### [INFORMATION GIVEN]
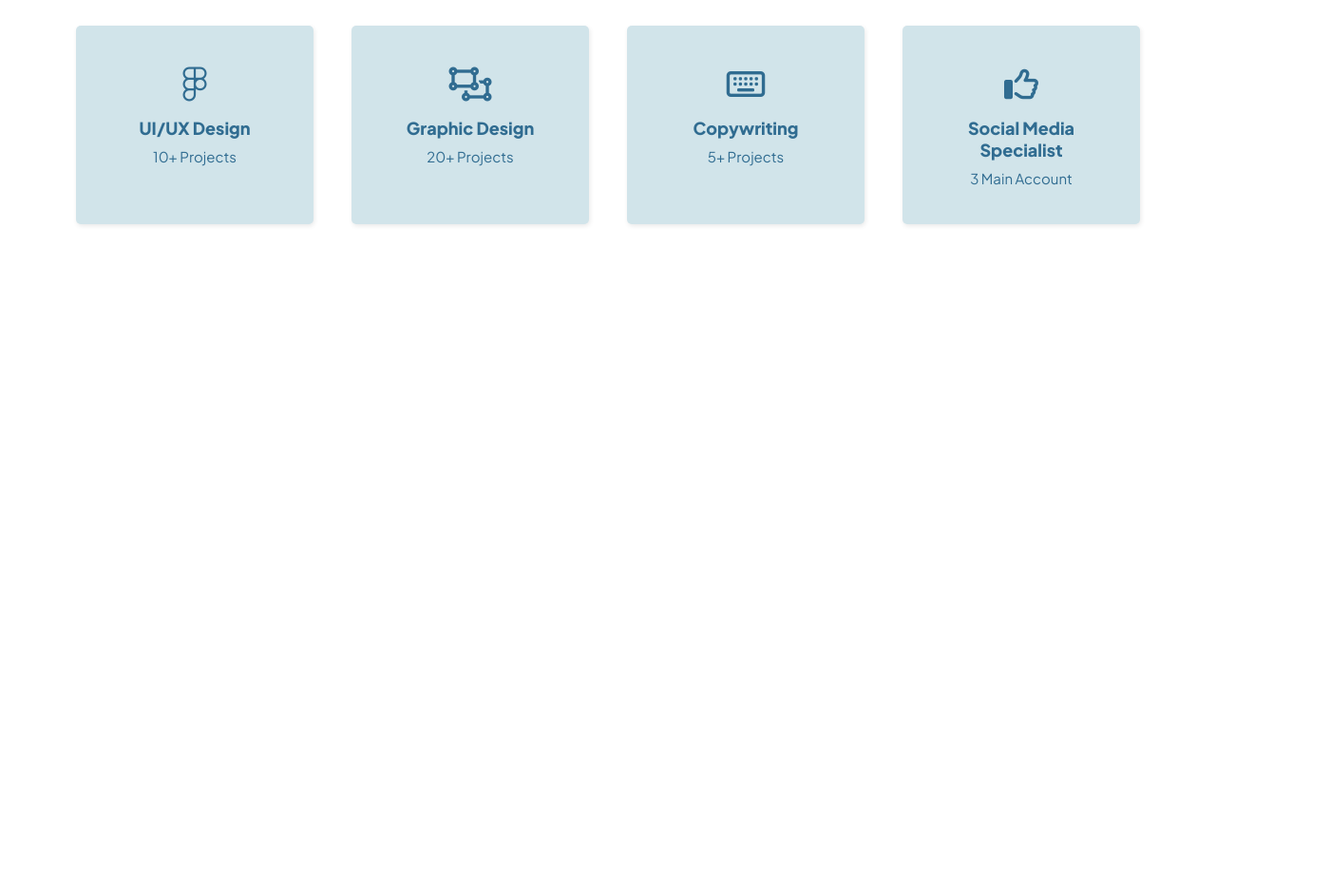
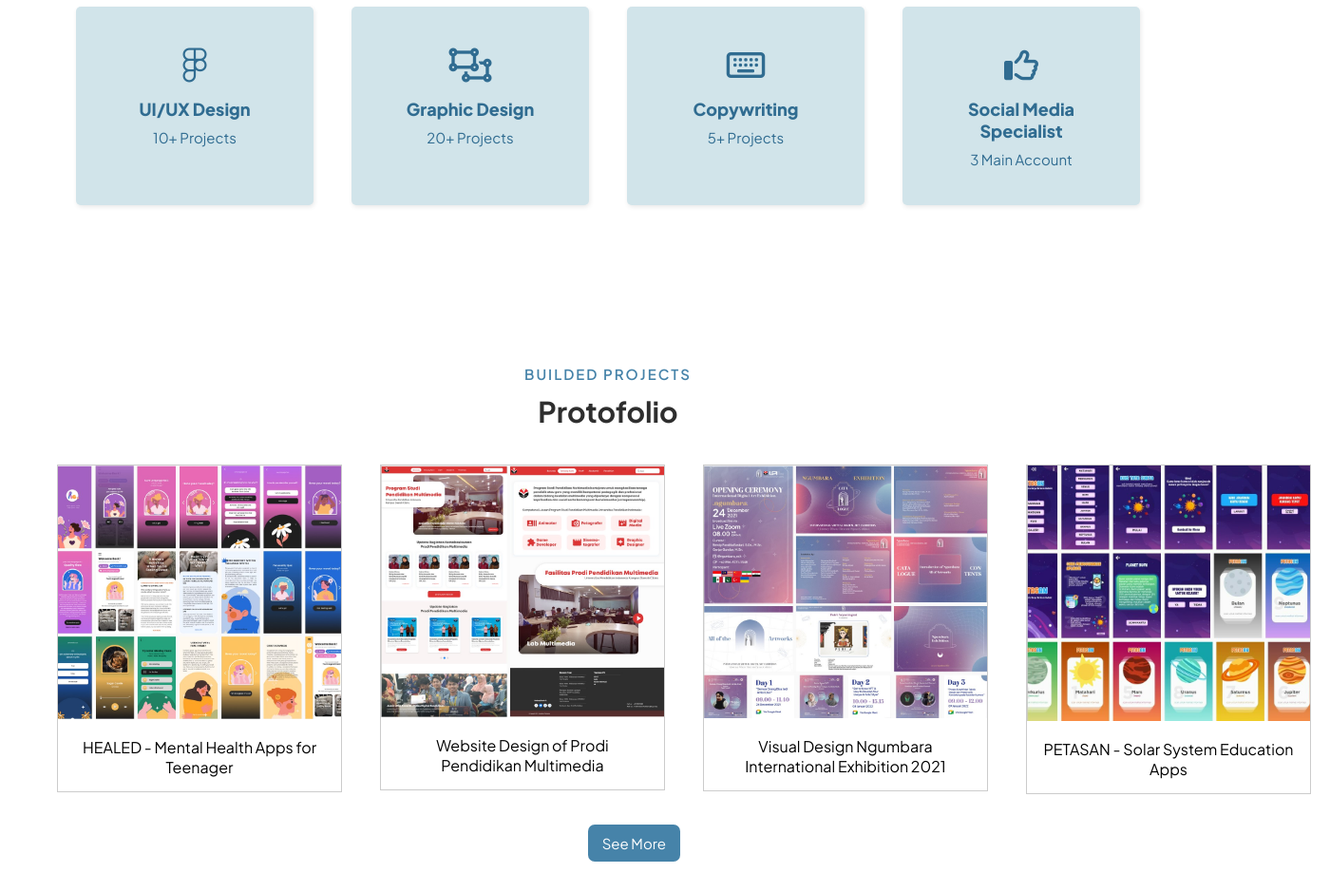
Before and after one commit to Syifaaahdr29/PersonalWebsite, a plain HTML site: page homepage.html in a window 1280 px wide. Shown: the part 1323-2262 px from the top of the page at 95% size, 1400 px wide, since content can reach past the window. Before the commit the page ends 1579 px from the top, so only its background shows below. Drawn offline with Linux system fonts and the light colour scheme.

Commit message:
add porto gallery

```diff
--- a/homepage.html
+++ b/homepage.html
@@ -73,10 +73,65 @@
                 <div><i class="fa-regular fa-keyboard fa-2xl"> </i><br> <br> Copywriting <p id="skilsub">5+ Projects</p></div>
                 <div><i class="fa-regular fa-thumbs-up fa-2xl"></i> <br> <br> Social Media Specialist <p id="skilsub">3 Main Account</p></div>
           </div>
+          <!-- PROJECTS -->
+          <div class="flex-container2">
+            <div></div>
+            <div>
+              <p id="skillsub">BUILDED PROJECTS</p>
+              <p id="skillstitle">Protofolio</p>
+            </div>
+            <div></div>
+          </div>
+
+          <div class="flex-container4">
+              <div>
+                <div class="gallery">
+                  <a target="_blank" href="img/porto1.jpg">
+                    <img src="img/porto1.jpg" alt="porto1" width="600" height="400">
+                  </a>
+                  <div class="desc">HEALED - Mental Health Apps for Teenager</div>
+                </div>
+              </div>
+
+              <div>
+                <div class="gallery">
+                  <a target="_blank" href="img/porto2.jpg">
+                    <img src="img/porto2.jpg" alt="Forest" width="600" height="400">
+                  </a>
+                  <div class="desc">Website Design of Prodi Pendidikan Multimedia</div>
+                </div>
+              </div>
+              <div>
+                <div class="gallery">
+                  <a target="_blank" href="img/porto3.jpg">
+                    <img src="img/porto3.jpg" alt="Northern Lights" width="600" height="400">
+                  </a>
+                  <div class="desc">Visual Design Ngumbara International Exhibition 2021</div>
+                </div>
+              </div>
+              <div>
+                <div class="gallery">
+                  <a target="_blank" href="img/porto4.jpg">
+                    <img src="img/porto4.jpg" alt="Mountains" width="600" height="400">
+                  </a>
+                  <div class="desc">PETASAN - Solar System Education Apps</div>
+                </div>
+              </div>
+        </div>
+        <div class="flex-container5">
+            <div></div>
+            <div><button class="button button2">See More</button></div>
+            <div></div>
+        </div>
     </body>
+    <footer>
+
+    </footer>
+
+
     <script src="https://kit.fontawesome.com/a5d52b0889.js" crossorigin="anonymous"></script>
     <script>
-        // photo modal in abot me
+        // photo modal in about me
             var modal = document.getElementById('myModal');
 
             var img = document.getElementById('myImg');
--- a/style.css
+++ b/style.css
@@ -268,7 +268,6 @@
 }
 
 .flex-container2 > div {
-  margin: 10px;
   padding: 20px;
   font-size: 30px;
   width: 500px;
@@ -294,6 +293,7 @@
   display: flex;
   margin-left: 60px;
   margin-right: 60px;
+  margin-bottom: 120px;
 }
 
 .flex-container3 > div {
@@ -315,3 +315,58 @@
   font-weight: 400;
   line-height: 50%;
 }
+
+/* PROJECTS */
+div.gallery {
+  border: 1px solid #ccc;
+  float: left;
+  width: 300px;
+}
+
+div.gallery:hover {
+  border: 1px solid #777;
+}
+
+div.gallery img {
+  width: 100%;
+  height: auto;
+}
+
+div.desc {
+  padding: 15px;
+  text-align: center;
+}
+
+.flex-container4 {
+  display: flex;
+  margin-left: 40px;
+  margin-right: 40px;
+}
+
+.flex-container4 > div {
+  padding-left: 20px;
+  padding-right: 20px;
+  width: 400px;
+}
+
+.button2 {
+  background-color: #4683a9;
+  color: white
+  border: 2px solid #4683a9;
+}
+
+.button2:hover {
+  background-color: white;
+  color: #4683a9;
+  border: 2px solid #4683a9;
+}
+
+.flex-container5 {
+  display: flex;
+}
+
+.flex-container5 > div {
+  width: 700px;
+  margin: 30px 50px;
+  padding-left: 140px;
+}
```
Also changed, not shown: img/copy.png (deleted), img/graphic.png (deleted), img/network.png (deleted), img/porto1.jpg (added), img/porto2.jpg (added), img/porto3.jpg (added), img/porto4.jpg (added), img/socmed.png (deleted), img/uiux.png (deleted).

### [WHAT THIS TASK INVOLVES]
A verbatim copy of every record is to be produced, and pictures are to be excluded from it.

### [WRITTEN RESPONSE]
Before and after one commit to Syifaaahdr29/PersonalWebsite, a plain HTML site: page homepage.html in a window 1280 px wide. Shown: the part 1323-2262 px from the top of the page at 95% size, 1400 px wide, since content can reach past the window. Before the commit the page ends 1579 px from the top, so only its background shows below. Drawn offline with Linux system fonts and the light colour scheme.

Commit message:
add porto gallery

```diff
--- a/homepage.html
+++ b/homepage.html
@@ -73,10 +73,65 @@
                 <div><i class="fa-regular fa-keyboard fa-2xl"> </i><br> <br> Copywriting <p id="skilsub">5+ Projects</p></div>
                 <div><i class="fa-regular fa-thumbs-up fa-2xl"></i> <br> <br> Social Media Specialist <p id="skilsub">3 Main Account</p></div>
           </div>
+          <!-- PROJECTS -->
+          <div class="flex-container2">
+            <div></div>
+            <div>
+              <p id="skillsub">BUILDED PROJECTS</p>
+              <p id="skillstitle">Protofolio</p>
+            </div>
+            <div></div>
+          </div>
+
+          <div class="flex-container4">
+              <div>
+                <div class="gallery">
+                  <a target="_blank" href="img/porto1.jpg">
+                    <img src="img/porto1.jpg" alt="porto1" width="600" height="400">
+                  </a>
+                  <div class="desc">HEALED - Mental Health Apps for Teenager</div>
+                </div>
+              </div>
+
+              <div>
+                <div class="gallery">
+                  <a target="_blank" href="img/porto2.jpg">
+                    <img src="img/porto2.jpg" alt="Forest" width="600" height="400">
+                  </a>
+                  <div class="desc">Website Design of Prodi Pendidikan Multimedia</div>
+                </div>
+              </div>
+              <div>
+                <div class="gallery">
+                  <a target="_blank" href="img/porto3.jpg">
+                    <img src="img/porto3.jpg" alt="Northern Lights" width="600" height="400">
+                  </a>
+                  <div class="desc">Visual Design Ngumbara International Exhibition 2021</div>
+                </div>
+              </div>
+              <div>
+                <div class="gallery">
+                  <a target="_blank" href="img/porto4.jpg">
+                    <img src="img/porto4.jpg" alt="Mountains" width="600" height="400">
+                  </a>
+                  <div class="desc">PETASAN - Solar System Education Apps</div>
+                </div>
+              </div>
+        </div>
+        <div class="flex-container5">
+            <div></div>
+            <div><button class="button button2">See More</button></div>
+            <div></div>
+        </div>
     </body>
+    <footer>
+
+    </footer>
+
+
     <script src="https://kit.fontawesome.com/a5d52b0889.js" crossorigin="anonymous"></script>
     <script>
-        // photo modal in abot me
+        // photo modal in about me
             var modal = document.getElementById('myModal');
 
             var img = document.getElementById('myImg');
--- a/style.css
+++ b/style.css
@@ -268,7 +268,6 @@
 }
 
 .flex-container2 > div {
-  margin: 10px;
   padding: 20px;
   font-size: 30px;
   width: 500px;
@@ -294,6 +293,7 @@
   display: flex;
   margin-left: 60px;
   margin-right: 60px;
+  margin-bottom: 120px;
 }
 
 .flex-container3 > div {
@@ -315,3 +315,58 @@
   font-weight: 400;
   line-height: 50%;
 }
+
+/* PROJECTS */
+div.gallery {
+  border: 1px solid #ccc;
+  float: left;
+  width: 300px;
+}
+
+div.gallery:hover {
+  border: 1px solid #777;
+}
+
+div.gallery img {
+  width: 100%;
+  height: auto;
+}
+
+div.desc {
+  padding: 15px;
+  text-align: center;
+}
+
+.flex-container4 {
+  display: flex;
+  margin-left: 40px;
+  margin-right: 40px;
+}
+
+.flex-container4 > div {
+  padding-left: 20px;
+  padding-right: 20px;
+  width: 400px;
+}
+
+.button2 {
+  background-color: #4683a9;
+  color: white
+  border: 2px solid #4683a9;
+}
+
+.button2:hover {
+  background-color: white;
+  color: #4683a9;
+  border: 2px solid #4683a9;
+}
+
+.flex-container5 {
+  display: flex;
+}
+
+.flex-container5 > div {
+  width: 700px;
+  margin: 30px 50px;
+  padding-left: 140px;
+}
```
Also changed, not shown: img/copy.png (deleted), img/graphic.png (deleted), img/network.png (deleted), img/porto1.jpg (added), img/porto2.jpg (added), img/porto3.jpg (added), img/porto4.jpg (added), img/socmed.png (deleted), img/uiux.png (deleted).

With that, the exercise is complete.